BEGIN WORKING DATA

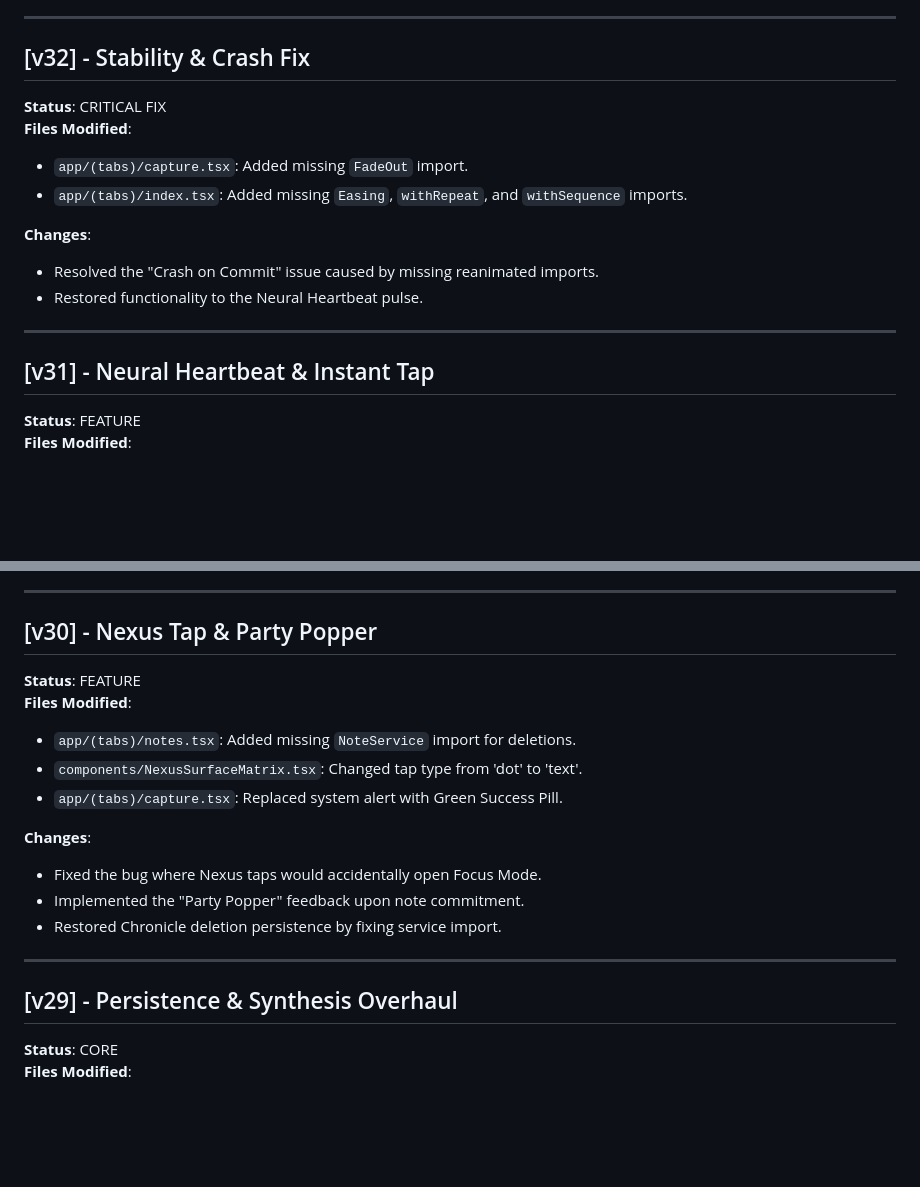
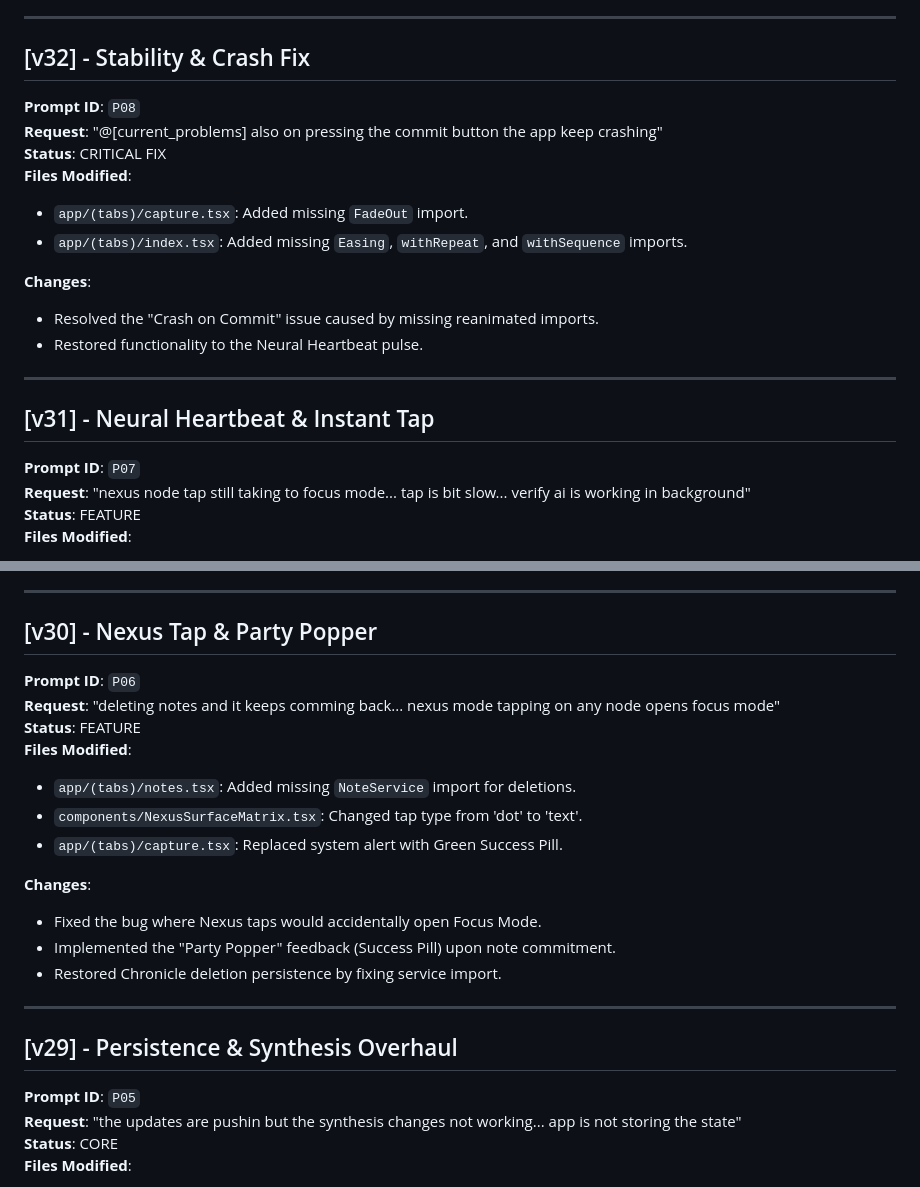
Before and after one commit to abhi0066729/drift-app, a Markdown page: v-log.md, 2 parts joined by grey strips. Drawn GitHub-style; blank space fills up the shorter version.

```diff
--- a/v-log.md
+++ b/v-log.md
@@ -62,6 +72,8 @@ This log tracks every production build (OTA) pushed during this development cycl
 ---
 
 ## [v32] - Stability & Crash Fix
+**Prompt ID**: `P08`
+**Request**: "@[current_problems] also on pressing the commit button the app keep crashing"
 **Status**: CRITICAL FIX
 **Files Modified**:
 - `app/(tabs)/capture.tsx`: Added missing `FadeOut` import.
@@ -74,6 +86,8 @@ This log tracks every production build (OTA) pushed during this development cycl
 ---
 
 ## [v31] - Neural Heartbeat & Instant Tap
+**Prompt ID**: `P07`
+**Request**: "nexus node tap still taking to focus mode... tap is bit slow... verify ai is working in background"
 **Status**: FEATURE
 **Files Modified**:
 - `components/NexusSurfaceMatrix.tsx`: Removed gesture conflict (Exclusive -> Simultaneous).
@@ -87,6 +101,8 @@ This log tracks every production build (OTA) pushed during this development cycl
 ---
 
 ## [v30] - Nexus Tap & Party Popper
+**Prompt ID**: `P06`
+**Request**: "deleting notes and it keeps comming back... nexus mode tapping on any node opens focus mode"
 **Status**: FEATURE
 **Files Modified**:
 - `app/(tabs)/notes.tsx`: Added missing `NoteService` import for deletions.
@@ -95,12 +111,14 @@ This log tracks every production build (OTA) pushed during this development cycl
 
 **Changes**:
 - Fixed the bug where Nexus taps would accidentally open Focus Mode.
-- Implemented the "Party Popper" feedback upon note commitment.
+- Implemented the "Party Popper" feedback (Success Pill) upon note commitment.
 - Restored Chronicle deletion persistence by fixing service import.
 
 ---
 
 ## [v29] - Persistence & Synthesis Overhaul
+**Prompt ID**: `P05`
+**Request**: "the updates are pushin but the synthesis changes not working... app is not storing the state"
 **Status**: CORE
 **Files Modified**:
 - `app/(tabs)/notes.tsx`: Switched to `NoteService.deleteNote` for DB persistence.
```
Also changed, not shown: other parts of v-log.md (+12 -2 lines).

END WORKING DATA

- TASK
The output must match the records word for word, except that no pictures appear.

- RESPONSE TO THE TASK
Before and after one commit to abhi0066729/drift-app, a Markdown page: v-log.md, 2 parts joined by grey strips. Drawn GitHub-style; blank space fills up the shorter version.

```diff
--- a/v-log.md
+++ b/v-log.md
@@ -62,6 +72,8 @@ This log tracks every production build (OTA) pushed during this development cycl
 ---
 
 ## [v32] - Stability & Crash Fix
+**Prompt ID**: `P08`
+**Request**: "@[current_problems] also on pressing the commit button the app keep crashing"
 **Status**: CRITICAL FIX
 **Files Modified**:
 - `app/(tabs)/capture.tsx`: Added missing `FadeOut` import.
@@ -74,6 +86,8 @@ This log tracks every production build (OTA) pushed during this development cycl
 ---
 
 ## [v31] - Neural Heartbeat & Instant Tap
+**Prompt ID**: `P07`
+**Request**: "nexus node tap still taking to focus mode... tap is bit slow... verify ai is working in background"
 **Status**: FEATURE
 **Files Modified**:
 - `components/NexusSurfaceMatrix.tsx`: Removed gesture conflict (Exclusive -> Simultaneous).
@@ -87,6 +101,8 @@ This log tracks every production build (OTA) pushed during this development cycl
 ---
 
 ## [v30] - Nexus Tap & Party Popper
+**Prompt ID**: `P06`
+**Request**: "deleting notes and it keeps comming back... nexus mode tapping on any node opens focus mode"
 **Status**: FEATURE
 **Files Modified**:
 - `app/(tabs)/notes.tsx`: Added missing `NoteService` import for deletions.
@@ -95,12 +111,14 @@ This log tracks every production build (OTA) pushed during this development cycl
 
 **Changes**:
 - Fixed the bug where Nexus taps would accidentally open Focus Mode.
-- Implemented the "Party Popper" feedback upon note commitment.
+- Implemented the "Party Popper" feedback (Success Pill) upon note commitment.
 - Restored Chronicle deletion persistence by fixing service import.
 
 ---
 
 ## [v29] - Persistence & Synthesis Overhaul
+**Prompt ID**: `P05`
+**Request**: "the updates are pushin but the synthesis changes not working... app is not storing the state"
 **Status**: CORE
 **Files Modified**:
 - `app/(tabs)/notes.tsx`: Switched to `NoteService.deleteNote` for DB persistence.
```
Also changed, not shown: other parts of v-log.md (+12 -2 lines).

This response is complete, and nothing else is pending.